Directed by Anton Corbijn. Screenplay by Rowan Joffe. Based on the novel A Very Private Gentleman by Martin Booth. Starring George Clooney, Violante Placido, Thekla Reuten, Paolo Bonacelli, Johan Leysen. 102 min.
Much of the internet chatter about The American has complained that the ads were deceptive, promising a slam-bang action thriller. The actual movie is entertaining enough, and thrilling in a different way. It’s a bit of a James Bond film, just really quiet and without any witty quips. While George Clooney’s rakish charm may be on cool European mode here, he still inspires the envy of men who want to be him and women who want to be with him. Like a good spy should.
The movie even opens with a Bond-ish cold open. Clooney’s character Jack is in a remote cabin in Sweden with, of course, a gorgeous woman in bed. The next morning they are walking through the snow when Jack, in the nick of time, suspects they’re being watched. In fact, they’re being hunted and Jack quickly disposes of the enemy. Evidently, Jack’s lone wolf persona is honed from years of people wanting to kill him.
Jack flees to Rome and calls Pavel (Johan Leysen), presumably his boss, who gives him a cellphone, a hideout, and “one last job.” Jack’s main expertise lies in crafting weaponry and a sexy assassin (Thekla Reuten) needs a custom rifle. Their meeting in a café is appropriately cool and precise, their dialogue only discussing the job and the specs. Too suspicious of being followed, Jack soon ditches the cellphone and finds his own hideout in the medieval hill town of Castel del Monte.
When not exercising his lean physique (ladies, this is for you) and moodily drinking coffee, he frequents the local bordello and the devastatingly beautiful Clara (Violante Placido—gentlemen, this is for you). Soon they’re meeting for dinner and Jack starts to see a future with her. Or maybe I presumed that this crosses his mind. It’s hard to tell what Jack’s thinking at any given time and I suppose that’s sort of the point. Jack asks Clara to come away with him very late in the story and although her charms are considerable, I found it hard to buy that he wouldn’t escape without her.

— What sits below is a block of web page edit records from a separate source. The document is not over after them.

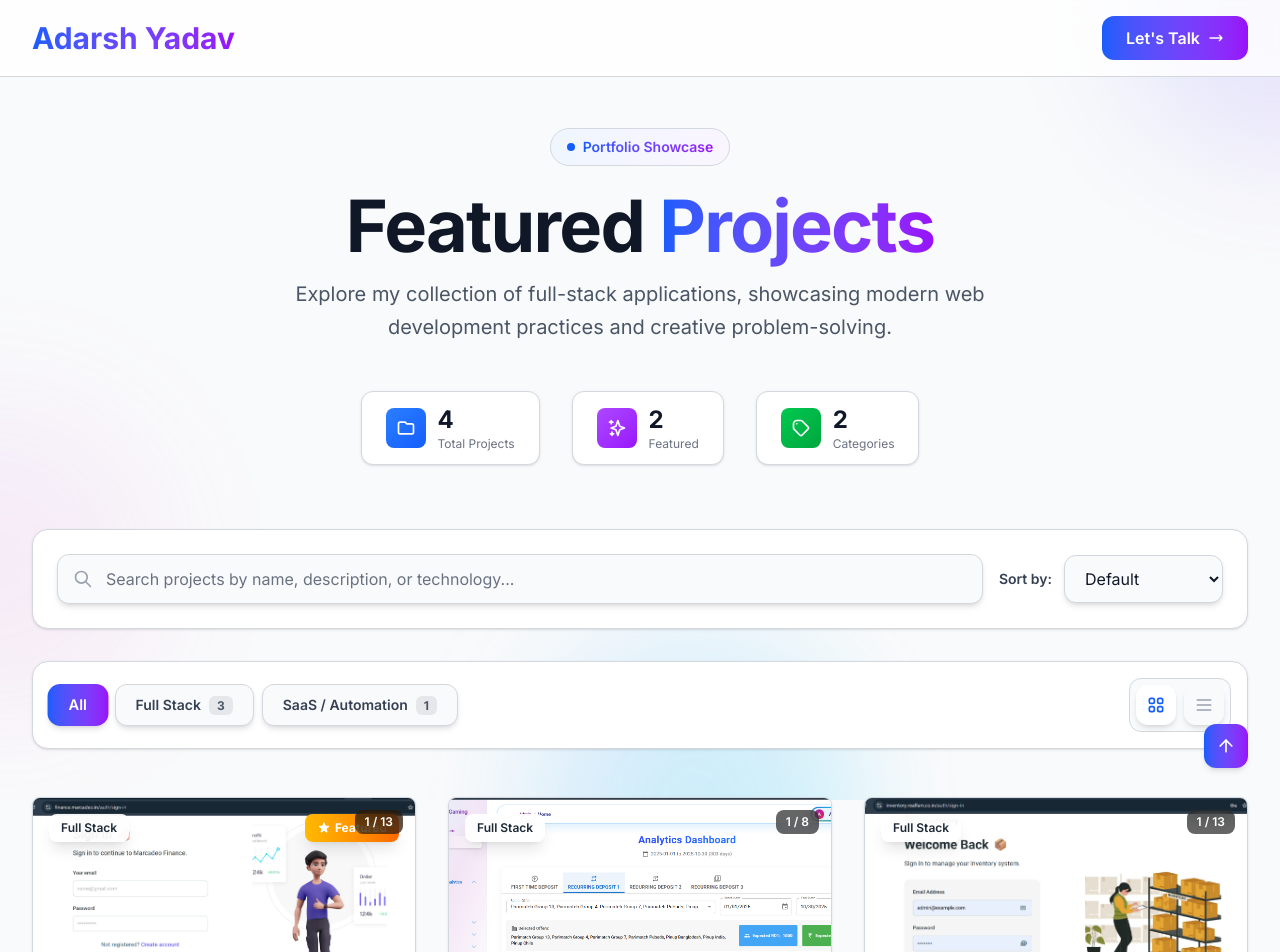
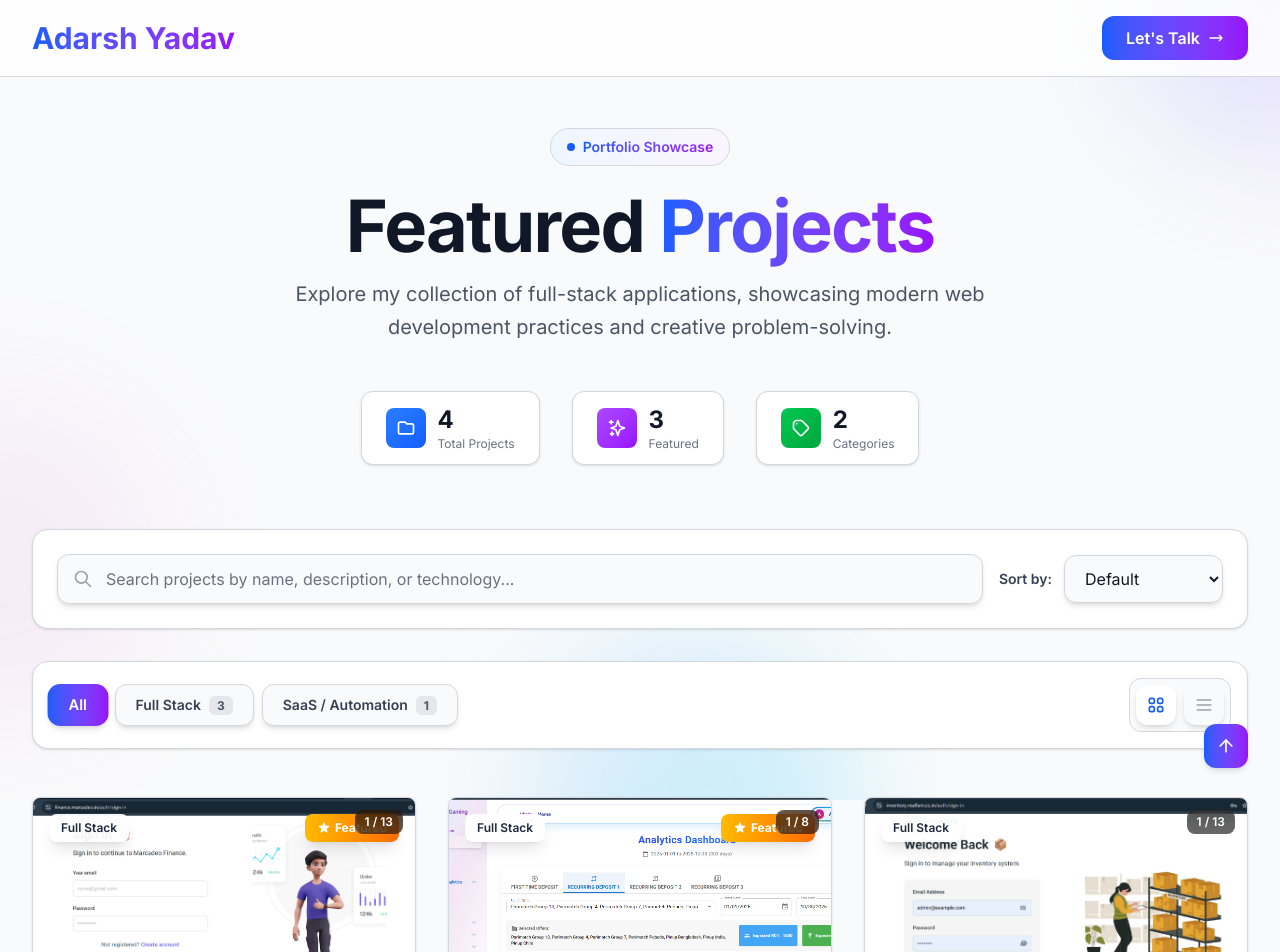
Before and after one commit to Adarsh-Yadav01/adarsh-portfolio, a Next.js app: page /projects in a window 1280 px wide. Shown: the top 952 px of the page. Built offline with nearby package versions, Linux system fonts and the light colour scheme.

Commit message:
Updated some  page

```diff
--- a/src/data/projects.js
+++ b/src/data/projects.js
@@ -114,7 +114,7 @@ export const projects = [
   ],
     "technologies": ["React.js", "Node.js", "Express.js", "MongoDB", "MERN Stack", "Tailwind CSS"],
     "category": "Full Stack",
-    "featured": false,
+    "featured": true,
     "liveUrl": "https://partners.realfam.co.in/",
     "githubUrl": "https://github.com/adarshyadav/gaming-tracking-platform",
     "completedDate": "2024-09-20",
```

The movie is as cool as Jack is stoic and its serene mood actually makes the few jolts that do come along stand out. The American is certainly not a barrel of laughs but is compelling enough. Violante Placido (a great, oxymoronic name) is breathtaking. And Castel del Monte, which Wikipedia tells me has a population of 463, should enjoy a jump in tourism after its beauty and charm have been so appealingly portrayed here.